Transforming research on motivation: A review focusing on change

Year: 2016

Author: Maccallum, Judith

Type of paper: Abstract refereed

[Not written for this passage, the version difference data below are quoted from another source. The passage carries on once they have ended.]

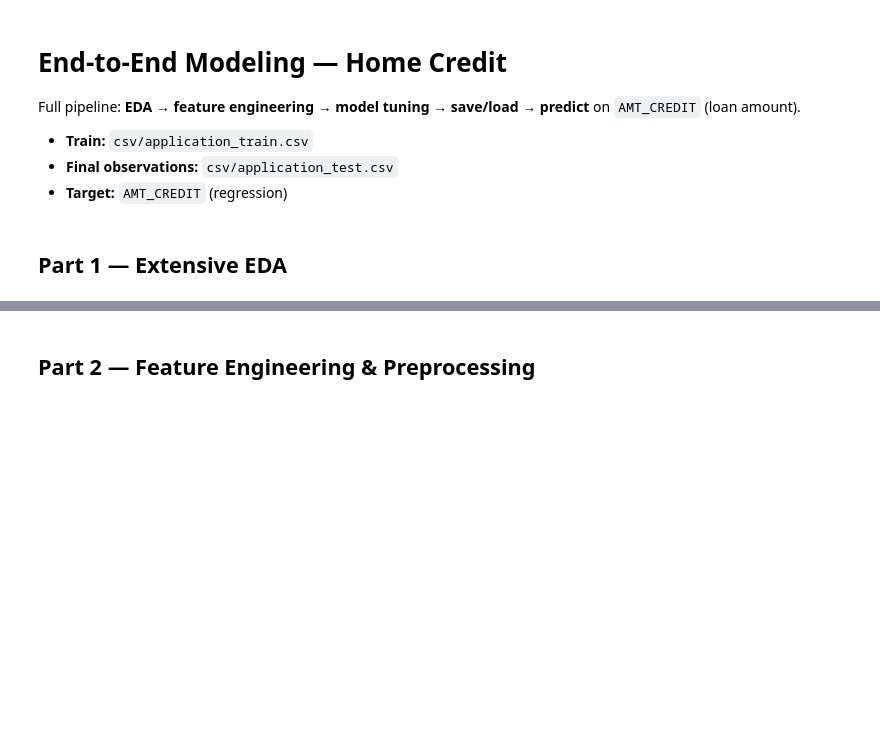
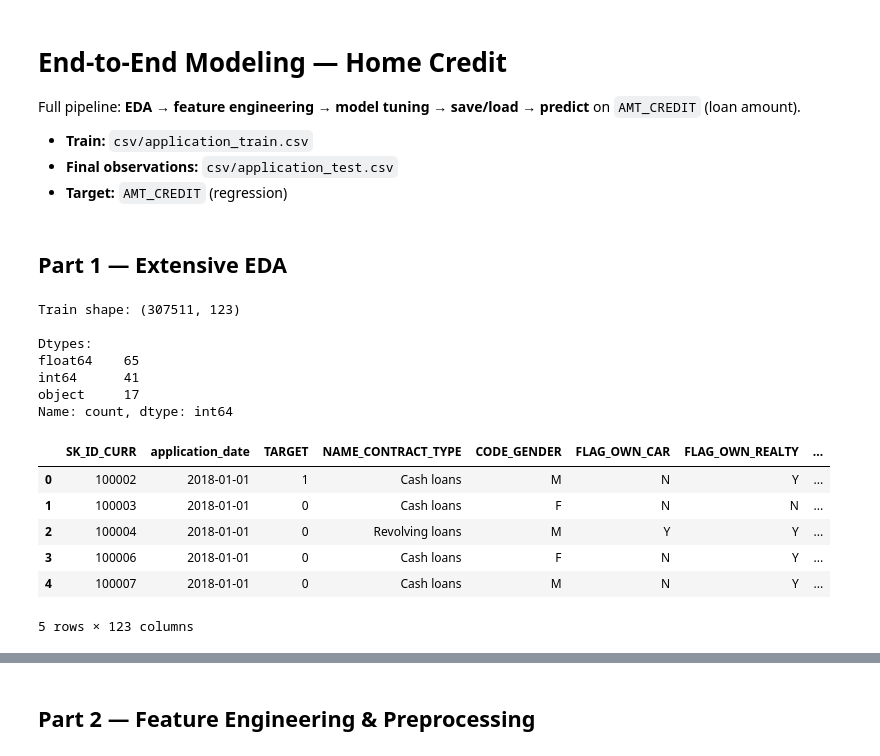
Before and after one commit to Janhavi-626/DataScience-Ml, a Jupyter notebook: ML_Project/end_to_end_modeling.ipynb, the cells around one changed output, grey strips where cells are left out. Drawn from its saved outputs; the diff is of its cells as text; code cells hidden in the pictures; blank space fills up the shorter version.

```diff
--- a/ML_Project/end_to_end_modeling.ipynb
+++ b/ML_Project/end_to_end_modeling.ipynb
@@ -43,10 +43,25 @@ MODELS_DIR = PROJECT_ROOT / "models"
 PREDICTIONS_DIR = PROJECT_ROOT / "predictions"
 TARGET = "AMT_CREDIT"
 # %%
-df_train = pd.read_csv(TRAIN_PATH)
+df_train = pd.read_csv(r"C:\Users\User\Downloads\Machine Learning End to End Project\csv\application_train.csv")
 print(f"Train shape: {df_train.shape}")
 print(f"\nDtypes:\n{df_train.dtypes.value_counts()}")
 df_train.head()
+# %% [output]
+Train shape: (307511, 123)
+
+Dtypes:
+float64    65
+int64      41
+object     17
+Name: count, dtype: int64
+|  | SK_ID_CURR | application_date | TARGET | NAME_CONTRACT_TYPE | CODE_GENDER | FLAG_OWN_CAR | FLAG_OWN_REALTY | ... |
+| 0 | 100002 | 2018-01-01 | 1 | Cash loans | M | N | Y | ... |
+| 1 | 100003 | 2018-01-01 | 0 | Cash loans | F | N | N | ... |
+| 2 | 100004 | 2018-01-01 | 0 | Revolving loans | M | Y | Y | ... |
+| 3 | 100006 | 2018-01-01 | 0 | Cash loans | F | N | Y | ... |
+| 4 | 100007 | 2018-01-01 | 0 | Cash loans | M | N | Y | ... |
+5 rows × 123 columns
 # %%
 missing_pct = (df_train.isnull().mean() * 100).sort_values(ascending=False)
 missing_df = missing_pct.reset_index()
```
Also changed, not shown: parts of 15 cells of this notebook.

The language we use in everyday life about motivation implies change. The nature of motivation has been examined from many different perspectives but motivation research rarely explicitly addresses the nature of change, how it is conceptualised or how motivation develops over time in classroom contexts. This paper reviews motivation research from 1980 to 2015 that has examined change, to consider ways we might transform research on motivation to focus on change. Understanding motivational change, including how and why motivation changes in school contexts, is critical to understanding how to create effective learning environments. Murphy and Alexander’s (2000) categorization of motivation terms was used as a starting point to guide motivation constructs to be included in the review. These are goals, social goals, interest, motivation (intrinsic etc) and self-schema. In addition, concepts used in sociocultural and activity theory to represent motivation (e.g. motives) were included.Motivation book series, educational psychology and sociocultural journals published between 1980 and 2015 were used as sources of articles reporting motivation research. Each research study was examined for (a) the motivation constructs and theoretical approach to motivation used, (b) the aspect/s of change examined, (c) the methodological approach used, (d) the research methods, (e) how context is treated in the research, and (f) assumptions and conceptualisations of change in motivation. An analytical framework of different aspects of change was developed from developmental research (e.g. Valsiner, 2006). Examples of research covering each aspect of change were found, but few studies conceptualised change or development. Change was rarely elaborated but usually assumed to be understood by the reader. A few studies investigated change in motivation in terms of development of motivation or development of interest. Some longitudinal studies included the development of motivation, as change in variables, over school years. Where change was considered, it was usually as an aside. Social cognitive approaches were prominent during the 35-year period, mainly adopting survey techniques to study motivation, and often relegating context to that of a background variable. More recent approaches to the study of motivation, using situative or sociocultural and activity perspectives, acknowledge the social nature of motivation and learning and hence incorporate context in the conceptualisation of motivation. They use ethnographic research approaches to detail classroom interaction, motivation and learning and the educational contexts. These approaches present new ways to consider motivational change and offer insight to educators wishing to develop classroom communities that motivate and engage students.